- About this task -
Without the images, reproduce each line of the material exactly.

═════ Data for analysis

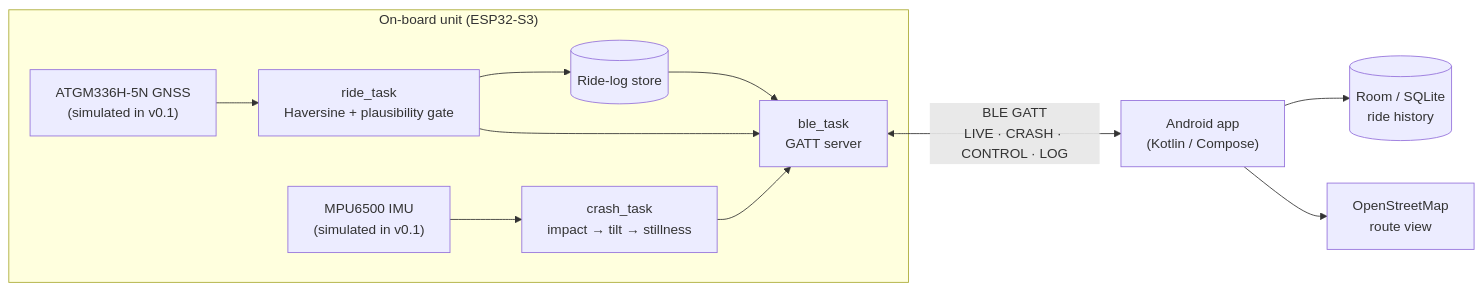
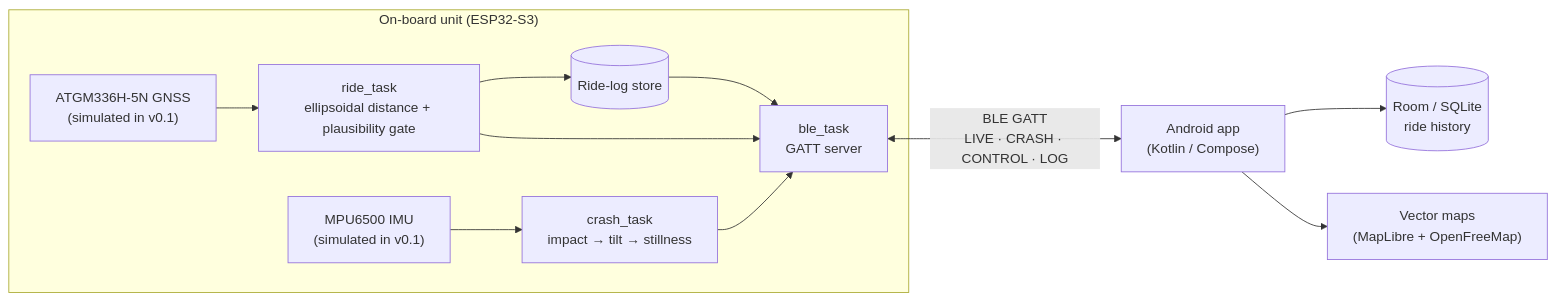
Before and after one commit to amethyst8118/smartride: the diagram in README.md, drawn with Mermaid. The commit also changed other lines of this file and 40 other files, not shown here.

````diff
--- a/README.md
+++ b/README.md
@@ -12,14 +12,14 @@
 ```mermaid
 flowchart LR
     subgraph OBU["On-board unit (ESP32-S3)"]
-        GNSS["ATGM336H-5N GNSS<br/>(simulated in v0.1)"] --> RIDE["ride_task<br/>Haversine + plausibility gate"]
+        GNSS["ATGM336H-5N GNSS<br/>(simulated in v0.1)"] --> RIDE["ride_task<br/>ellipsoidal distance + plausibility gate"]
         IMU["MPU6500 IMU<br/>(simulated in v0.1)"] --> CRASH["crash_task<br/>impact → tilt → stillness"]
         RIDE --> LOGS[("Ride-log store")]
         RIDE --> BLE["ble_task<br/>GATT server"]
         CRASH --> BLE
         LOGS --> BLE
     end
     BLE <-->|"BLE GATT<br/>LIVE · CRASH · CONTROL · LOG"| APP["Android app<br/>(Kotlin / Compose)"]
     APP --> DB[("Room / SQLite<br/>ride history")]
-    APP --> MAP["OpenStreetMap<br/>route view"]
+    APP --> MAP["Vector maps<br/>(MapLibre + OpenFreeMap)"]
 ```
````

══════════

- Solution to this exercise -
Before and after one commit to amethyst8118/smartride: the diagram in README.md, drawn with Mermaid. The commit also changed other lines of this file and 40 other files, not shown here.

````diff
--- a/README.md
+++ b/README.md
@@ -12,14 +12,14 @@
 ```mermaid
 flowchart LR
     subgraph OBU["On-board unit (ESP32-S3)"]
-        GNSS["ATGM336H-5N GNSS<br/>(simulated in v0.1)"] --> RIDE["ride_task<br/>Haversine + plausibility gate"]
+        GNSS["ATGM336H-5N GNSS<br/>(simulated in v0.1)"] --> RIDE["ride_task<br/>ellipsoidal distance + plausibility gate"]
         IMU["MPU6500 IMU<br/>(simulated in v0.1)"] --> CRASH["crash_task<br/>impact → tilt → stillness"]
         RIDE --> LOGS[("Ride-log store")]
         RIDE --> BLE["ble_task<br/>GATT server"]
         CRASH --> BLE
         LOGS --> BLE
     end
     BLE <-->|"BLE GATT<br/>LIVE · CRASH · CONTROL · LOG"| APP["Android app<br/>(Kotlin / Compose)"]
     APP --> DB[("Room / SQLite<br/>ride history")]
-    APP --> MAP["OpenStreetMap<br/>route view"]
+    APP --> MAP["Vector maps<br/>(MapLibre + OpenFreeMap)"]
 ```
````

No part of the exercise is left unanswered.